House Speaker John Boehner (R-Ohio), who didn't know of Schock's decision until it became public, put out a statement praising the Illinois Republican for "putting the best interests of his constituents and the House first." And that was about it. By Wednesday morning, the race to succeed him in the 18th Congressional District was already well underway, with state Sen. Darrin LaHood, the son of a former Illinois Republican congressman, already announcing a bid.

It was as though Schock had simply disappeared, an odd sort of vanishing given just how high a profile the Illinois millennial commanded during his very brief time in office. But Schock's rise is likely to be a blueprint for future ambitious pols -- although the way his career has ended, at least for now, won't be something many rising stars aspire to.

Consider this: Schock had 18,300 more followers on Instagram -- an account that he has now made private -- than he had sponsored bills in Congress. (He sponsored zero bills.) He had 34,873 more "likes" on his Facebook page than bills sponsored. He had 27,700 more Twitter followers than bills sponsored.

Read anything about Schock's time in Congress and it amounts to this: Schock wanted to be considered for higher office.
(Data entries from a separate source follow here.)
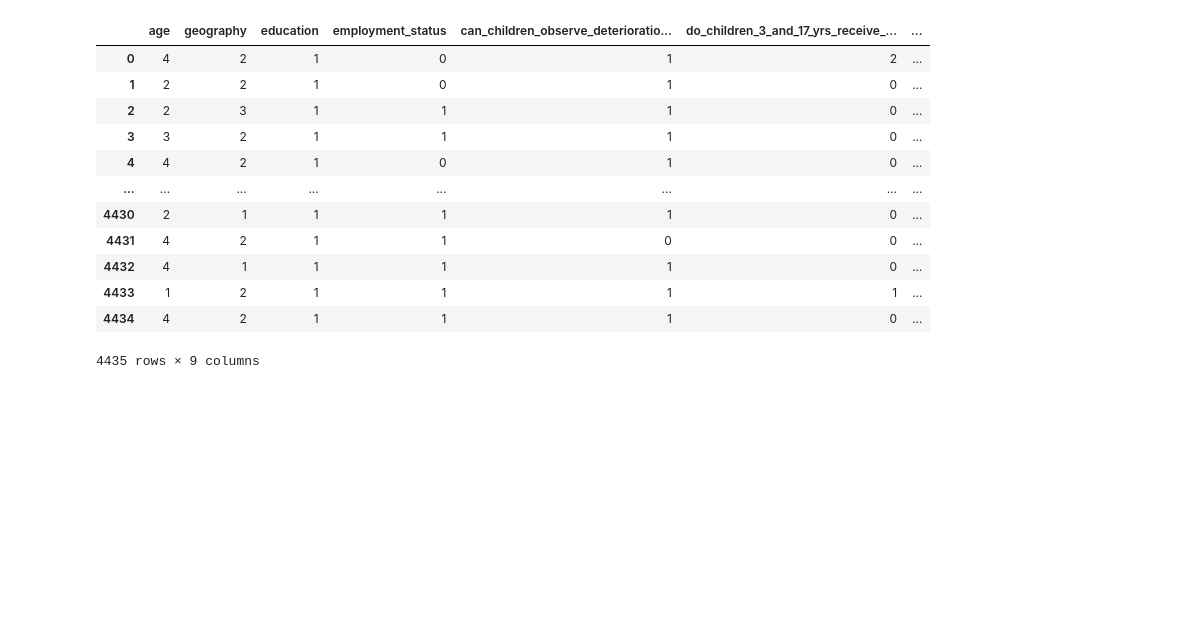
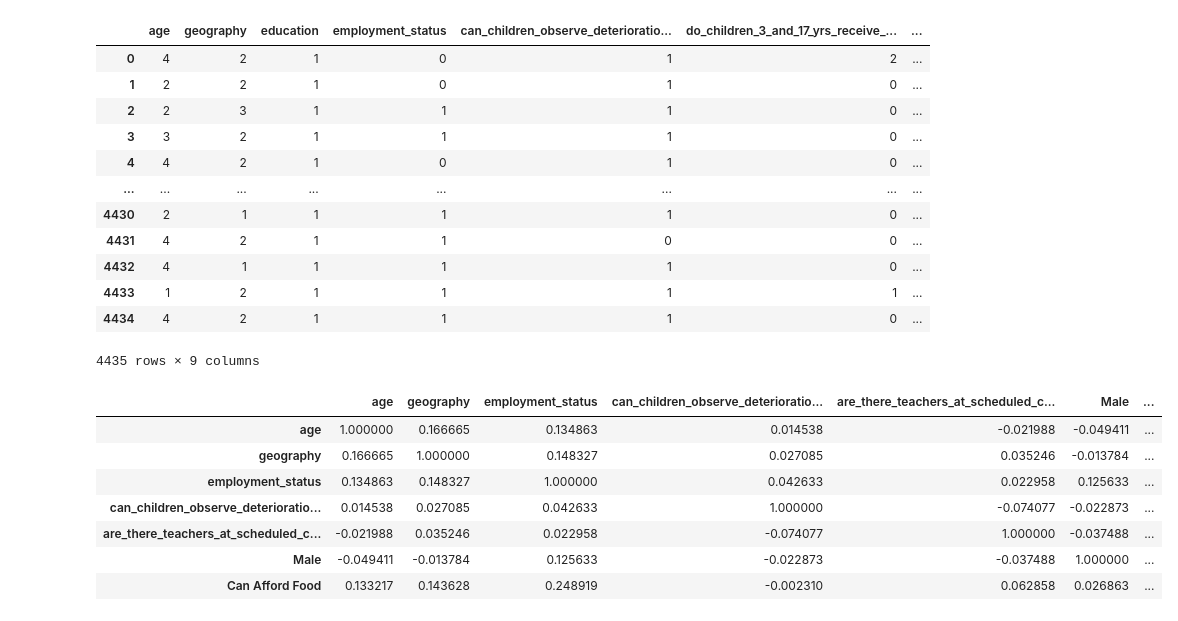
Before and after one commit to Hrishik03/29_Ferocious-Four_Problem-statement-No-1, a Jupyter notebook: Hackthon.ipynb, the cells around one changed output. Saved outputs shown, nothing was run; the diff lists cells and outputs as text; code cells hidden in the pictures; blank space fills up the shorter version.

```diff
--- a/Hackthon.ipynb
+++ b/Hackthon.ipynb
@@ -373,3 +373,15 @@ final_dataset.head(-1)
 | 4433 | 1 | 2 | 1 | 1 | 1 | 1 | ... |
 | 4434 | 4 | 2 | 1 | 1 | 1 | 0 | ... |
 4435 rows × 9 columns
+# %%
+#Correation  - how one feature is related to another feature
+final_dataset.corr()
+# %% [output]
+|  | age | geography | employment_status | can_children_observe_deterioratio... | are_there_teachers_at_scheduled_c... | Male | ... |
+| age | 1.000000 | 0.166665 | 0.134863 | 0.014538 | -0.021988 | -0.049411 | ... |
+| geography | 0.166665 | 1.000000 | 0.148327 | 0.027085 | 0.035246 | -0.013784 | ... |
+| employment_status | 0.134863 | 0.148327 | 1.000000 | 0.042633 | 0.022958 | 0.125633 | ... |
+| can_children_observe_deterioratio... | 0.014538 | 0.027085 | 0.042633 | 1.000000 | -0.074077 | -0.022873 | ... |
+| are_there_teachers_at_scheduled_c... | -0.021988 | 0.035246 | 0.022958 | -0.074077 | 1.000000 | -0.037488 | ... |
+| Male | -0.049411 | -0.013784 | 0.125633 | -0.022873 | -0.037488 | 1.000000 | ... |
+| Can Afford Food | 0.133217 | 0.143628 | 0.248919 | -0.002310 | 0.062858 | 0.026863 | ... |
```
Also changed, not shown: parts of 4 cells of this notebook.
Whether that was as chairman of the National Republican Congressional Committee, the speakership (ha!) or the governorship of Illinois, Schock's main contribution in Congress -- aside from his social media presence -- seemed to be eyeing jobs he didn't have and raising money so that one day he might have them.

It's long been a cliche -- one that is largely true -- that there are "showhorses" and "workhorses" in Congress. And it's clear which category Schock fit into. But what is new -- and what I believe Schock represents the leading edge of -- is the rise of a new kind of showhorse in politics, someone not interested in passing legislation or even seriously engaging in policy debate but rather someone who views the office as a platform to gain wider celebrity in the popular culture.

Sarah Palin was the first incarnation of this hybrid politician-celebrity -- we once dubbed her a celebritician -- but Schock is its next logical incarnation. While Palin used social media to her advantage, it was still in its infancy when she rose to national fame/infamy. Schock's entire political celebrity was built on his seemingly awesome life as documented on his Instagram feed. He surfed! He hiked on a glacier! He hung out with Ariana Grande!

None of those things had anything to do with Congress or his day job, of course, but Schock -- and the online following he built -- didn't care. He was a handsome, fit and, frankly, cool guy. That he was a congressman was sort of beside the point.

Success in Congress was once defined by what committees you served on and how much influence you carried among your peers. Increasingly, another, alternate definition of success, politically speaking, is emerging: How far you can penetrate into the broader culture using, among other things, social media to push your brand.

Washington may have seen the last of Aaron Schock. (Although Mark Sanford is currently in Congress, proving anything is possible.) But we haven't see the last of the Aaron Schock-type politician. In fact, there will only be more "Aaron Schocks" as the millennials age and begin to see politics -- and the power and platform it conveys -- as a reasonable and even attractive career option.

Brace yourself.

Rep. Aaron Schock (R-Ill.) resigned from Congress amid allegations he misused funds. The Washington Post's Ben Terris explains a few things lawmakers might want to avoid if they want to keep their seats. (Julie Percha/The Washington Post)